Scan the entries line by line and return those with "sheet".

*** DATA FOR REVIEW Section Begins ***

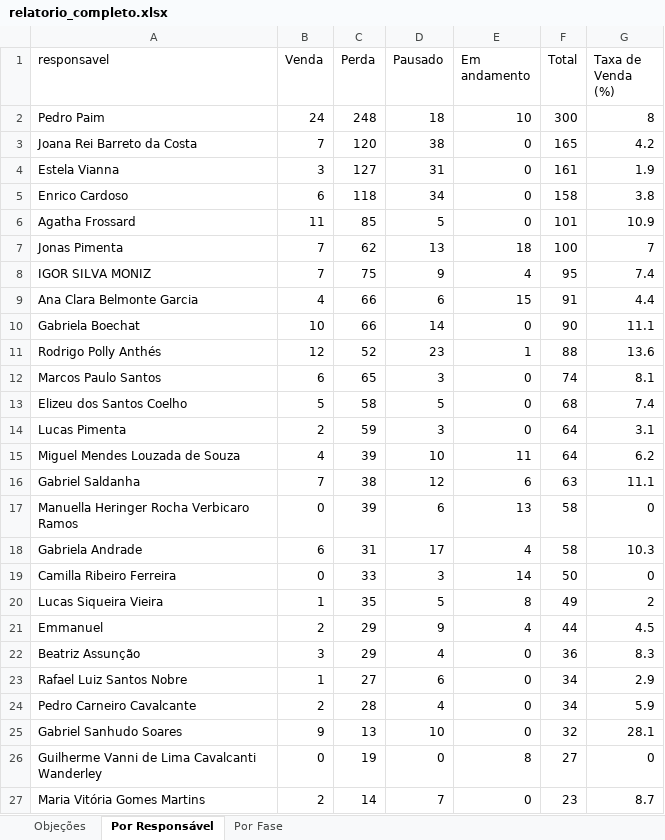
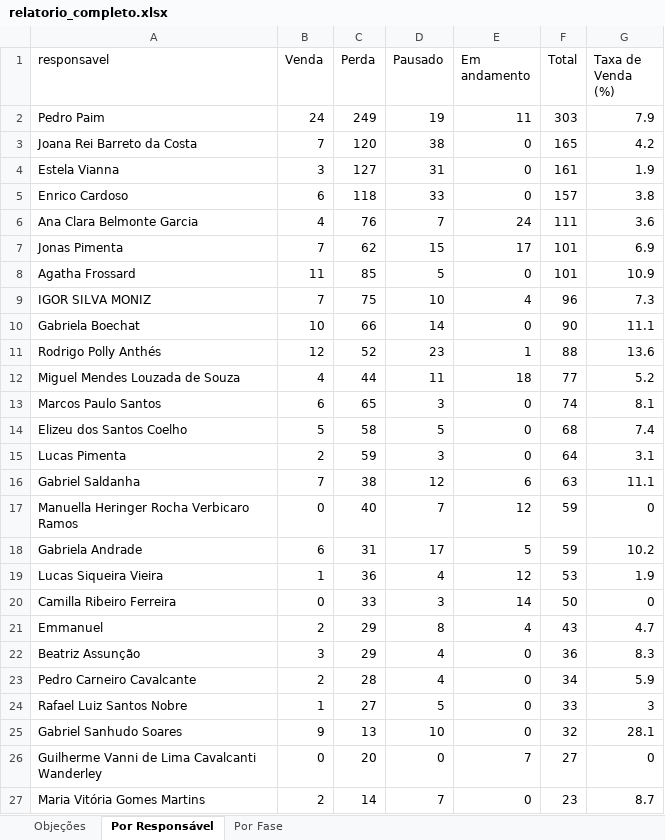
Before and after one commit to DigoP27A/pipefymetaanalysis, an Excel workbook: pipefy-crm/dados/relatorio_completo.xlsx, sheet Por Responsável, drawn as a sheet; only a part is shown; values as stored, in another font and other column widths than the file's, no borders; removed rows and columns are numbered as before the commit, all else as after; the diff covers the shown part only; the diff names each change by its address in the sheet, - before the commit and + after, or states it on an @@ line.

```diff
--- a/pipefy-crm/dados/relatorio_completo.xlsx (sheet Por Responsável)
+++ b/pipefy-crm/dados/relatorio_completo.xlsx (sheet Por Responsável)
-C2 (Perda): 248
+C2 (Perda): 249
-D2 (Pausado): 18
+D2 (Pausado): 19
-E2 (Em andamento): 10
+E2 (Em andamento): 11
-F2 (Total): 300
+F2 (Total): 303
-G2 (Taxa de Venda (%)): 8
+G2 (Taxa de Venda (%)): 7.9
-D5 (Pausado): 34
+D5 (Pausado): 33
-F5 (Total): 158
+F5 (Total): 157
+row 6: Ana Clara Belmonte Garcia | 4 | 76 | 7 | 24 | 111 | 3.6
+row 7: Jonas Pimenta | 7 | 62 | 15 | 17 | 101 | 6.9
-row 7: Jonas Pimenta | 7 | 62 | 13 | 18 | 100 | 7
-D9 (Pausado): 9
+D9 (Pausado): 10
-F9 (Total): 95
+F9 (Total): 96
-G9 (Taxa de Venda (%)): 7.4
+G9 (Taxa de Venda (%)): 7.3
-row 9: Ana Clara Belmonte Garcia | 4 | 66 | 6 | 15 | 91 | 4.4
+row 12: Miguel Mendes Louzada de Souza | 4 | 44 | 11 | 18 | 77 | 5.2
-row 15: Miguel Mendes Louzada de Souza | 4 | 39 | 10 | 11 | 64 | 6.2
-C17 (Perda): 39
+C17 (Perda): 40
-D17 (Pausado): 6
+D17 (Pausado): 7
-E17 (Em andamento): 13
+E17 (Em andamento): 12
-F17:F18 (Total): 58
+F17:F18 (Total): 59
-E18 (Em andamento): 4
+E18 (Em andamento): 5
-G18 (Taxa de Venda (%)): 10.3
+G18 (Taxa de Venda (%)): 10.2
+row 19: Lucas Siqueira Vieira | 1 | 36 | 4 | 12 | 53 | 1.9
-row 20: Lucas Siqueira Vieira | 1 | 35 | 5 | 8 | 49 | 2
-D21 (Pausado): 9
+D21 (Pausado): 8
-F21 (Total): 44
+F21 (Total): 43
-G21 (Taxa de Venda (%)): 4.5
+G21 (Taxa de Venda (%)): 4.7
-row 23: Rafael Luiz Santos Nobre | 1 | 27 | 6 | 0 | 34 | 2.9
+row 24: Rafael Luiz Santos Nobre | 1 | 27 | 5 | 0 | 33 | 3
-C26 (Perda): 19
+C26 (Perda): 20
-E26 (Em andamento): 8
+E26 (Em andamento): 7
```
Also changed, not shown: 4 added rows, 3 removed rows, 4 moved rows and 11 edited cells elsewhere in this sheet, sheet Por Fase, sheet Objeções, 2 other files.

*** DATA FOR REVIEW Section Ends ***
*** DATA FOR REVIEW Section Begins ***

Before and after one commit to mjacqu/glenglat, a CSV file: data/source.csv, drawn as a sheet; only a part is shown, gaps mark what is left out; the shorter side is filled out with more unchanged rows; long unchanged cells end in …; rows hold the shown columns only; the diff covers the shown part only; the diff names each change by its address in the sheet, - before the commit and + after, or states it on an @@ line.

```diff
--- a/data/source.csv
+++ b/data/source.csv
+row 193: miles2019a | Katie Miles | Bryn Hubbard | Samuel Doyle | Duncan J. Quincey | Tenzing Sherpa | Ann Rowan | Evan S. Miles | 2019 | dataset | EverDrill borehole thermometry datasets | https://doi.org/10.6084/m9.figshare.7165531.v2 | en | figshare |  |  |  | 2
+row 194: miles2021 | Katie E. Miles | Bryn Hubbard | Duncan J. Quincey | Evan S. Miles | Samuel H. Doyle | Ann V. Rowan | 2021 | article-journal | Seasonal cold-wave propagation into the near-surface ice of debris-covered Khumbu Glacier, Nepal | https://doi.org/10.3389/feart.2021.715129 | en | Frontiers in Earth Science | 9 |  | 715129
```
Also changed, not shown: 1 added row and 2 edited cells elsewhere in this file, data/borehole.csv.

*** DATA FOR REVIEW Section Ends ***

### OUTPUT BELOW
Before and after one commit to DigoP27A/pipefymetaanalysis, an Excel workbook: pipefy-crm/dados/relatorio_completo.xlsx, sheet Por Responsável, drawn as a sheet; only a part is shown; values as stored, in another font and other column widths than the file's, no borders; removed rows and columns are numbered as before the commit, all else as after; the diff covers the shown part only; the diff names each change by its address in the sheet, - before the commit and + after, or states it on an @@ line.
--- a/pipefy-crm/dados/relatorio_completo.xlsx (sheet Por Responsável)
+++ b/pipefy-crm/dados/relatorio_completo.xlsx (sheet Por Responsável)
Also changed, not shown: 4 added rows, 3 removed rows, 4 moved rows and 11 edited cells elsewhere in this sheet, sheet Por Fase, sheet Objeções, 2 other files.
Before and after one commit to mjacqu/glenglat, a CSV file: data/source.csv, drawn as a sheet; only a part is shown, gaps mark what is left out; the shorter side is filled out with more unchanged rows; long unchanged cells end in …; rows hold the shown columns only; the diff covers the shown part only; the diff names each change by its address in the sheet, - before the commit and + after, or states it on an @@ line.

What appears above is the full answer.